**Problem statement:**
Supply the number of lines in the data below that hold "header", and let that number be the whole answer.

**Source material:**
· · · ·

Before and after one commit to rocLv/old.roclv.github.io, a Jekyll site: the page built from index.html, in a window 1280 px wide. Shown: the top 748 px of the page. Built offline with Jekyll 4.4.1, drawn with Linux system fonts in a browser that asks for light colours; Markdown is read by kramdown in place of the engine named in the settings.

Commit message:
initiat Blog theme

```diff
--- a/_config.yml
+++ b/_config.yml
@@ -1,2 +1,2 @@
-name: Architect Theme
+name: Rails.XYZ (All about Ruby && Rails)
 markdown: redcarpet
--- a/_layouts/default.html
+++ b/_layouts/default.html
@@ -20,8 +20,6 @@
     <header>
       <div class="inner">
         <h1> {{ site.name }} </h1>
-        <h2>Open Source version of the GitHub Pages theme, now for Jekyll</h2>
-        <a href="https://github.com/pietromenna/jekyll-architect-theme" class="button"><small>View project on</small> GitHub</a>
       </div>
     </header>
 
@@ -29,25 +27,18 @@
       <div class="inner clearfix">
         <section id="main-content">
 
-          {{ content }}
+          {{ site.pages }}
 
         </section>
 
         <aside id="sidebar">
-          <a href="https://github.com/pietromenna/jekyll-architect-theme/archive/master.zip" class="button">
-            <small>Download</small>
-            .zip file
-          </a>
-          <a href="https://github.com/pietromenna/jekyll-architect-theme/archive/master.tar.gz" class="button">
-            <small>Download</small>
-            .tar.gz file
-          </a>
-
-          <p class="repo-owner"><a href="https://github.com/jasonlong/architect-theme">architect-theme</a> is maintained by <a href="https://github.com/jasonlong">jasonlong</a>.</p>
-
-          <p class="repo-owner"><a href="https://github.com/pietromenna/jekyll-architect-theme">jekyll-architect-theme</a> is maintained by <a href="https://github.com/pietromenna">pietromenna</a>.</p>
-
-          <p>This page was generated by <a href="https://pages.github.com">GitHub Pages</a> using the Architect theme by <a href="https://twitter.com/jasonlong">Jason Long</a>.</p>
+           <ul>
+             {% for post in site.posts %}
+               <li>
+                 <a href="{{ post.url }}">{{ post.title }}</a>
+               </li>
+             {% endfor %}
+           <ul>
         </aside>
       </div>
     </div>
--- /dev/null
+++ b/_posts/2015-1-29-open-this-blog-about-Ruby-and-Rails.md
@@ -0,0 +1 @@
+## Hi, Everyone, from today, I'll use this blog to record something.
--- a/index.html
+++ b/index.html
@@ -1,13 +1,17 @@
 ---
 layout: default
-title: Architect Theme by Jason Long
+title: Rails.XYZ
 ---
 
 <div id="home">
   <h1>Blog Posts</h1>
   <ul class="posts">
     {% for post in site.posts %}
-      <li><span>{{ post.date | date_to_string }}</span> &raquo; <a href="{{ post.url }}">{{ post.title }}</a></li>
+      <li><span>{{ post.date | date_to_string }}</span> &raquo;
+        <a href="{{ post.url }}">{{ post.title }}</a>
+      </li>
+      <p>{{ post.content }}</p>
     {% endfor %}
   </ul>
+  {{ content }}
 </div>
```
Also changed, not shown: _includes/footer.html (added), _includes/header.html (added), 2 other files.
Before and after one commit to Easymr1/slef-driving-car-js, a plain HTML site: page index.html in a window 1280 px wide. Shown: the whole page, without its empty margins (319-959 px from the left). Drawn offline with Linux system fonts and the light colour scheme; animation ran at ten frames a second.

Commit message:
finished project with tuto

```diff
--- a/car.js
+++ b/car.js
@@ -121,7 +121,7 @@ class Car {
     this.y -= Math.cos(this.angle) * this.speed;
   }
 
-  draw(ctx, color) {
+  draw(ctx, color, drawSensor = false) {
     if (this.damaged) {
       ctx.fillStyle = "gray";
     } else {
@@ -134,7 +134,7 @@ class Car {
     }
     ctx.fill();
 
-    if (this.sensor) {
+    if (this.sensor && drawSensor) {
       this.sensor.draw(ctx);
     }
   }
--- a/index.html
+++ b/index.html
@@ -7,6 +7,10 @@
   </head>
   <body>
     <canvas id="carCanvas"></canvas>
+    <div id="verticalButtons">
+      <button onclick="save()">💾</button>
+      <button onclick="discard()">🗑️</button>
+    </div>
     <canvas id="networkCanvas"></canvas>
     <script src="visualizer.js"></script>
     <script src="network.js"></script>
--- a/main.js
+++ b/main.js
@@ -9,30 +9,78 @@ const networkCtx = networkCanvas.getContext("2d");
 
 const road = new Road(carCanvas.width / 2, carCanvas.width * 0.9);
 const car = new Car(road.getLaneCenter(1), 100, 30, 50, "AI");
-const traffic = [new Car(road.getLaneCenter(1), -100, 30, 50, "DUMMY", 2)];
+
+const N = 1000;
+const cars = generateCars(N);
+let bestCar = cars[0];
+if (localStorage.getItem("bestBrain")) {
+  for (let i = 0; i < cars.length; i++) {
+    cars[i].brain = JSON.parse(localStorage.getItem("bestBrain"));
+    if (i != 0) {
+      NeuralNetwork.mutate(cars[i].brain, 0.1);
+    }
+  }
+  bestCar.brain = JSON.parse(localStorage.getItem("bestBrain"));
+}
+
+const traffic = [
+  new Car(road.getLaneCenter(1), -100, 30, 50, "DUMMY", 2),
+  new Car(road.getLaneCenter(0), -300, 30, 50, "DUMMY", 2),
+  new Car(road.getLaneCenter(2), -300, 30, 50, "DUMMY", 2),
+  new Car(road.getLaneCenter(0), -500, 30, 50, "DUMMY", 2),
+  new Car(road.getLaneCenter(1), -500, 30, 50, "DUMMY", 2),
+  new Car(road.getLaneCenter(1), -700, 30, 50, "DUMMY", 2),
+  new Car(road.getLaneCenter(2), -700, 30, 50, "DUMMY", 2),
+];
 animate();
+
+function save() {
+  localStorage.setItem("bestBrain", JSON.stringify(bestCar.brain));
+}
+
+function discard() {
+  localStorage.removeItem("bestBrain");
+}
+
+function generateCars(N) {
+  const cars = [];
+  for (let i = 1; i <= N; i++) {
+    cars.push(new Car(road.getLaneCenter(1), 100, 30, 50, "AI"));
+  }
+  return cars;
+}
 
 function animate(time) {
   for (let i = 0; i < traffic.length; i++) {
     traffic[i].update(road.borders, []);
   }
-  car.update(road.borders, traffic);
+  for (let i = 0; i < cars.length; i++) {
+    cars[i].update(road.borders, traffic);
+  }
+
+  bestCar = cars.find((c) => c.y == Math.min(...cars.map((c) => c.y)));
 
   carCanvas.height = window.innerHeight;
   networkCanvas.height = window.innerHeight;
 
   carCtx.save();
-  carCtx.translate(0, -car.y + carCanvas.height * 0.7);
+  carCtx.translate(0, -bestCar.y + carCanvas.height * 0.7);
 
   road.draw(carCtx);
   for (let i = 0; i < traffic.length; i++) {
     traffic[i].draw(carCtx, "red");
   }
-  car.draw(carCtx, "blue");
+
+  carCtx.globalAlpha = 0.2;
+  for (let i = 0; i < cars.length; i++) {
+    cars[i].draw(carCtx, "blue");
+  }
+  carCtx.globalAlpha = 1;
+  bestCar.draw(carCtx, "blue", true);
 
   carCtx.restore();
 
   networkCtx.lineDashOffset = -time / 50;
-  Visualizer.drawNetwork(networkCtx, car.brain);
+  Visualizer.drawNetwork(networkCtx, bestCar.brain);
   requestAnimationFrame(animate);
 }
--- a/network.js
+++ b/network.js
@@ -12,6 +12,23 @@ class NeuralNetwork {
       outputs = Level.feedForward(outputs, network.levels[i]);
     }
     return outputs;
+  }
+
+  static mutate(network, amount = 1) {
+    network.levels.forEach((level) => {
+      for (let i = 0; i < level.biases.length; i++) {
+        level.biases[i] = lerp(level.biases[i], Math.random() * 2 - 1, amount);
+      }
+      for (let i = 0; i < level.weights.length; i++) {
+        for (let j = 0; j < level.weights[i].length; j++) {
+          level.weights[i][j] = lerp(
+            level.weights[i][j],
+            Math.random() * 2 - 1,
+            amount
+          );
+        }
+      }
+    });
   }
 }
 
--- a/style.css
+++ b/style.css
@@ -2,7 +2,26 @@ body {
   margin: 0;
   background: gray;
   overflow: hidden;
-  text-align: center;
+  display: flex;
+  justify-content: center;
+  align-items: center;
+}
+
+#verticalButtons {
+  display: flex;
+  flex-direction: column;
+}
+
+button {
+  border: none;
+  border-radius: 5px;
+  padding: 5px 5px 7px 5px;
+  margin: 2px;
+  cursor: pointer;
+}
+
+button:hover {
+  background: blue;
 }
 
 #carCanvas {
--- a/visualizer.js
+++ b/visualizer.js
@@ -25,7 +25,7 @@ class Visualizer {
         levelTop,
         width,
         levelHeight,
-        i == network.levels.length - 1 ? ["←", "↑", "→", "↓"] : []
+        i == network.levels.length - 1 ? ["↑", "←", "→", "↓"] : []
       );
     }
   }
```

· · · ·

**Result below:**
3